If you have oil and gas company-related clients, you should know that sales and use taxes can have a significant financial impact on drilling and completion cost centers.
In times of falling prices, monitoring sales tax expenditures and vendor tax collection is especially important. Because laws are complex, and large outlays of sales tax can easily be incurred during drilling, completion and daily operations, opportunities to both avoid exposure and more often, to reduce overpayments of tax, abound.
This article is intended to provide a high level overview of how these taxes typically affect producers in states with substantial oil and gas activity. Note that the states listed below are included in order of their rankings for production of oil and gas.
Oil and gas producers doing business in Texas must understand sales and use tax laws which are particularly complex. Specifically: pertaining to oil and gas producers is complex because of the following issues:
Texas’ manufacturing exemption applies to certain equipment at lease sites, Texas imposes taxes on a wide range of services, Texas’ construction and contractor sales tax rules are uniquely intricate, and other special tax provisions are often applicable.
While Texas does not provide a general exemption for mining or drilling equipment, the manufacturing exemption provided in Tex. Tax Code Ann. § 151.318 is deemed to apply to equipment that makes or causes a chemical or physical change to the product.

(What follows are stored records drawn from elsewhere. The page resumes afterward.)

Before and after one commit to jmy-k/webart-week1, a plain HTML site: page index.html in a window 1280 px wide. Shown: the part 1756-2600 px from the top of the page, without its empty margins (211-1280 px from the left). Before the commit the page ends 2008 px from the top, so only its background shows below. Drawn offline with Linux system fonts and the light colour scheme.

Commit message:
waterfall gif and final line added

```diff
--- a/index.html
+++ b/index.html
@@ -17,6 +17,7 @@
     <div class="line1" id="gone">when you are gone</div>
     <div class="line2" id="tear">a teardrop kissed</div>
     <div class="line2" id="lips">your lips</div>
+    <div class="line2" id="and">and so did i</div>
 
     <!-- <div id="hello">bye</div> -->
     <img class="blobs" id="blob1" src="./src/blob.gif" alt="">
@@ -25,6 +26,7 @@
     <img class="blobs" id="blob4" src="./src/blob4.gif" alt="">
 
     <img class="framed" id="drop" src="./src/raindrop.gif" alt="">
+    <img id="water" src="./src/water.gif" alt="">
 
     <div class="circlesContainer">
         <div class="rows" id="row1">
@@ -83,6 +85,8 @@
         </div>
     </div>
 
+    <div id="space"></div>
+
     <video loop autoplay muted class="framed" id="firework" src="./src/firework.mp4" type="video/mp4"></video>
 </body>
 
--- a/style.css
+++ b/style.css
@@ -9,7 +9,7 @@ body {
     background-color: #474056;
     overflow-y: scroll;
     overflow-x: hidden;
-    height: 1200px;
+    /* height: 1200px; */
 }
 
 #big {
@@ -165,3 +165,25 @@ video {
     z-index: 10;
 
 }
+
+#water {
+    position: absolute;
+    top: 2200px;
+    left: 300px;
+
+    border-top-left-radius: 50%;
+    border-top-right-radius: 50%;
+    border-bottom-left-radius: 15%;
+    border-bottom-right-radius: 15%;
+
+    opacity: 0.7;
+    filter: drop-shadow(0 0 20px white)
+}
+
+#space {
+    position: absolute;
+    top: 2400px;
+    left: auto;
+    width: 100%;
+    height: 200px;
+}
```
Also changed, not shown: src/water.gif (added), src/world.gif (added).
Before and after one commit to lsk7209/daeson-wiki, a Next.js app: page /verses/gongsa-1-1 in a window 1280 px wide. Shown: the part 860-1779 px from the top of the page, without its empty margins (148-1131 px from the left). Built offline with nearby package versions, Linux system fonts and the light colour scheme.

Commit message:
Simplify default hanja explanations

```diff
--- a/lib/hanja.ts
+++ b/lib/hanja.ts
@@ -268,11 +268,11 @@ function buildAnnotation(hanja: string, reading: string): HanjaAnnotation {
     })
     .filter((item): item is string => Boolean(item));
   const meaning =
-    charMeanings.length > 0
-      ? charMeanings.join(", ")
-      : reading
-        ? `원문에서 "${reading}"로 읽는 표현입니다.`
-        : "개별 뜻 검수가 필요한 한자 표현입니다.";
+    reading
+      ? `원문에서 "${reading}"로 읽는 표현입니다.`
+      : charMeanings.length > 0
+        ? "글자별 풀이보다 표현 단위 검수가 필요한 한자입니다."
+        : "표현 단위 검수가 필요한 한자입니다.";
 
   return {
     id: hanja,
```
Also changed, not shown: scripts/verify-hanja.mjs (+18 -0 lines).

The exemption typically applies to scrubbers, separators, heater treaters, chilling units (for gas), amine units, dehydrators and similar equipment used at well sites, as well as much of the equipment used in in gas processing plants.
Likewise, repairs and consumables used in these processes are exempt from tax. A separate exemption applies to equipment used to prevent pollution, including the re-use of water in hydraulic fracturing.